Editorial: Disinformation a poor tactic
Reports have been released indicating the Pentagon is developing plans to give friendly nations news reports, both true and false, as a way to influence international public opinion about the United States. This is a ridiculous and dangerous tactic that could easily backfire on the United States and ostracize it from its allies. Good relations are built on trust, whether true or seemingly, but to purposely mislead a nation and admit that is the goal is underhanded and wrong.
Since Sept. 11, the United States has been concerned about its image, mainly in Islamic countries where the military wanted to post troops. To combat possible bad images, the Pentagon created the Office of Strategic Influence. The distribution of propaganda is not new, but even the recent activities of dropping leaflets and broadcasting radio messages are dangerous tactics. The goal of these actions was to construct a positive view of Americans and to convince Afghans that the bombing of their country was necessary.

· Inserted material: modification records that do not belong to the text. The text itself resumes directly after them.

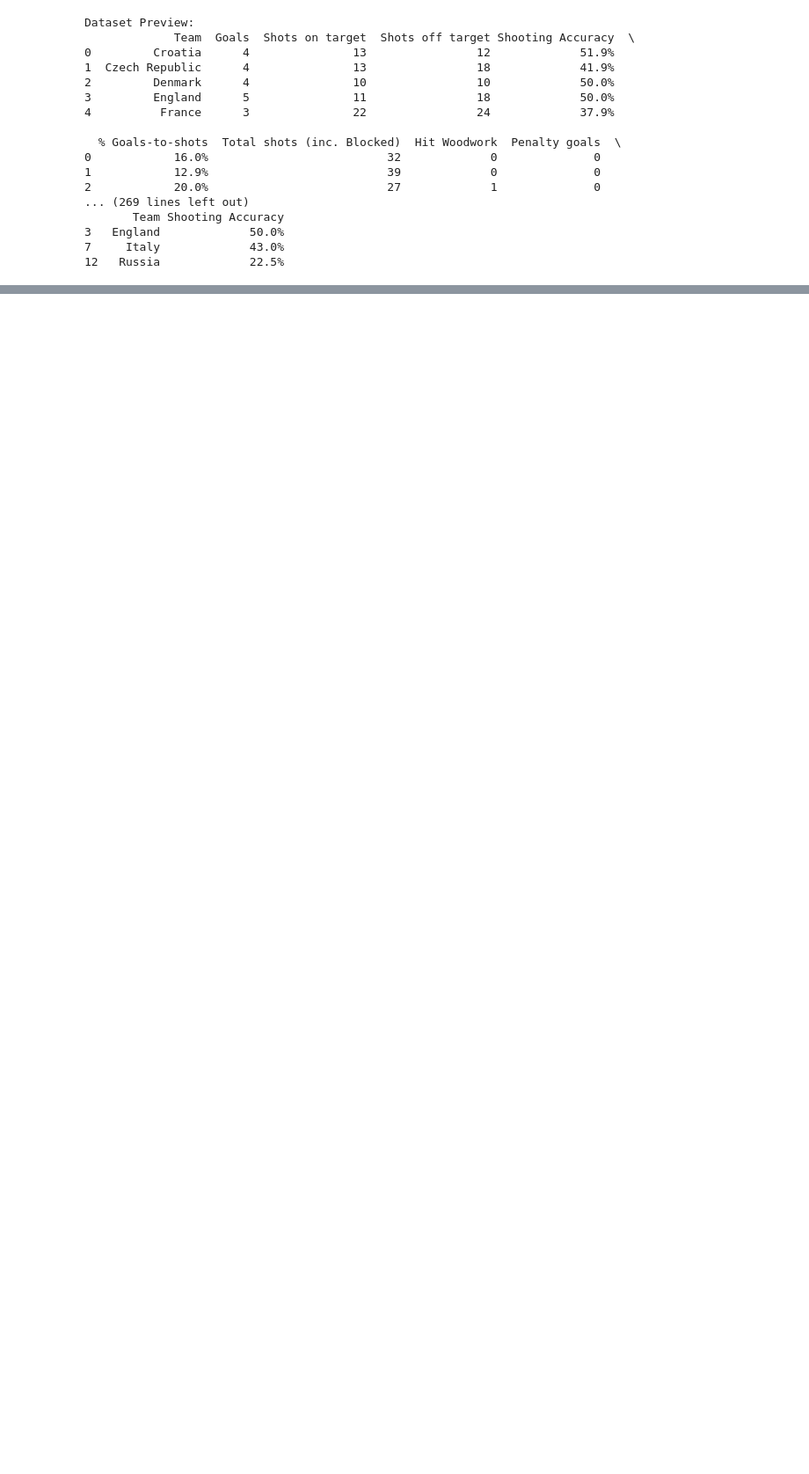
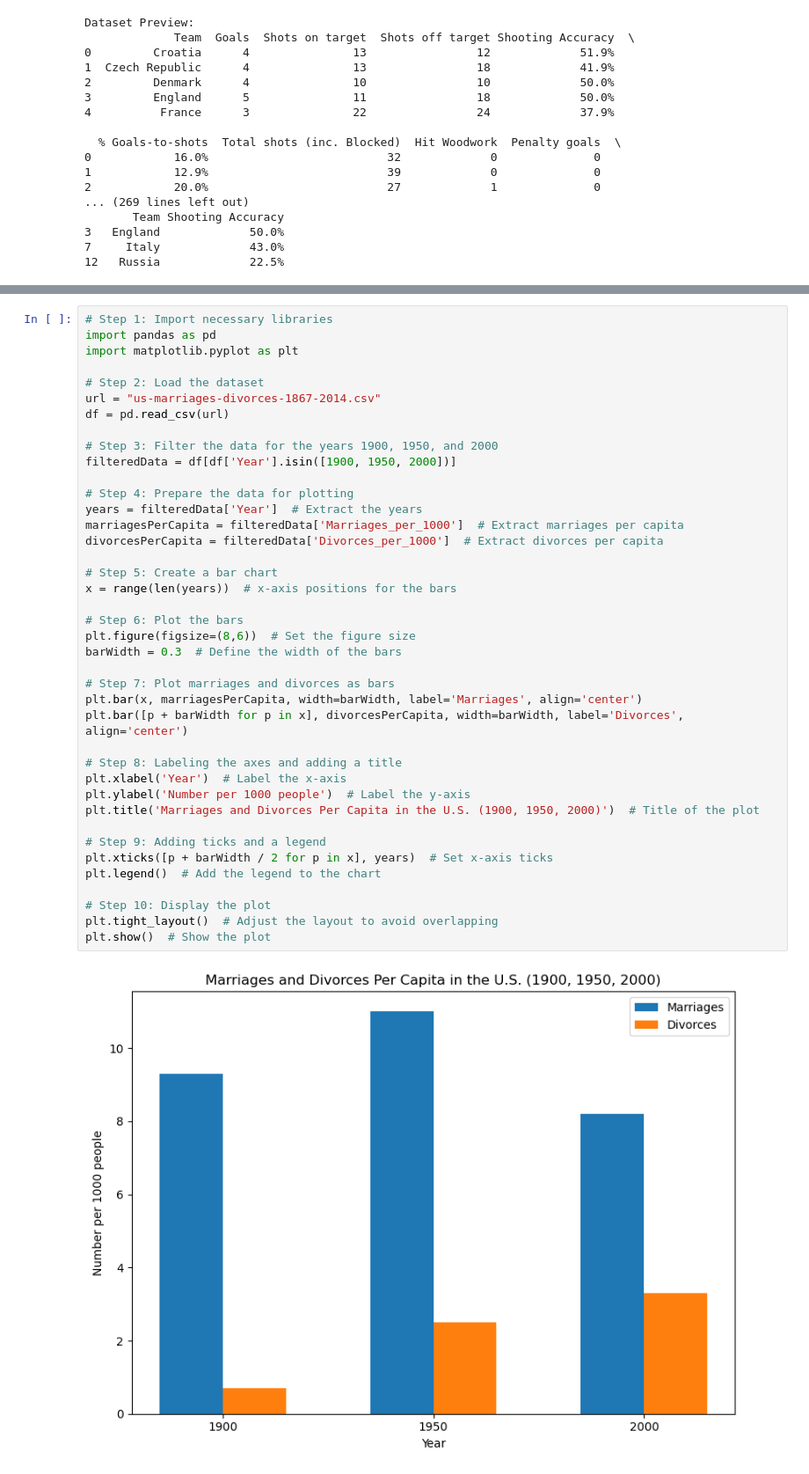
Before and after one commit to takshilk-gc/Takshil.Khorasia.BDAT1004PS3, a Jupyter notebook: ProblemSet3Solution.ipynb, the cells around one changed output, grey strips where cells are left out. Shown at 88% size. Cells and saved outputs as stored; diff of their text form; blank space fills up the shorter version.

```diff
--- a/ProblemSet3Solution.ipynb
+++ b/ProblemSet3Solution.ipynb
@@ -188,0 +554,42 @@ Dataset Preview:
+# %%
+# Step 1: Import necessary libraries
+import pandas as pd
+import matplotlib.pyplot as plt
+
+# Step 2: Load the dataset
+url = "us-marriages-divorces-1867-2014.csv"
+df = pd.read_csv(url)
+
+# Step 3: Filter the data for the years 1900, 1950, and 2000
+filteredData = df[df['Year'].isin([1900, 1950, 2000])]
+
+# Step 4: Prepare the data for plotting
+years = filteredData['Year']  # Extract the years
+marriagesPerCapita = filteredData['Marriages_per_1000']  # Extract marriages per capita
+divorcesPerCapita = filteredData['Divorces_per_1000']  # Extract divorces per capita
+
+# Step 5: Create a bar chart
+x = range(len(years))  # x-axis positions for the bars
+
+# Step 6: Plot the bars
+plt.figure(figsize=(8,6))  # Set the figure size
+barWidth = 0.3  # Define the width of the bars
+
+# Step 7: Plot marriages and divorces as bars
+plt.bar(x, marriagesPerCapita, width=barWidth, label='Marriages', align='center')
+plt.bar([p + barWidth for p in x], divorcesPerCapita, width=barWidth, label='Divorces', align='center')
+
+# Step 8: Labeling the axes and adding a title
+plt.xlabel('Year')  # Label the x-axis
+plt.ylabel('Number per 1000 people')  # Label the y-axis
+plt.title('Marriages and Divorces Per Capita in the U.S. (1900, 1950, 2000)')  # Title of the plot
+
+# Step 9: Adding ticks and a legend
+plt.xticks([p + barWidth / 2 for p in x], years)  # Set x-axis ticks
+plt.legend()  # Add the legend to the chart
+
+# Step 10: Display the plot
+plt.tight_layout()  # Adjust the layout to avoid overlapping
+plt.show()  # Show the plot
+# %% [output]
+[figure, added]
```
Also changed, not shown: parts of 16 cells of this notebook, 5 other files.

However, that is a war tactic. Perhaps not quite ethical, but in war, rules change. The Pentagon’s new plan, though, to purposely deceive allied and friendly nations with what the government calls “disinformation” is an outrage. Doing this will not only undermine U.S. credibility in the international world, but will also spark doubts by Americans as well.
According to The New York Times, another proposal of the OSI would “promote American views and attack unfriendly governments.” If even the United States’ own allies can’t trust this nation, how can the country expect to be welcomed anywhere in the world? The Pentagon is setting a poor trend of purposely misleading friendly nations by destroying its own credibility and being so straightforward about it.
Hopefully, dissenting Pentagon officials will be able to block this proposed tactic before it begins and salvage the nation’s reputation before our allies begin to doubt our credibility.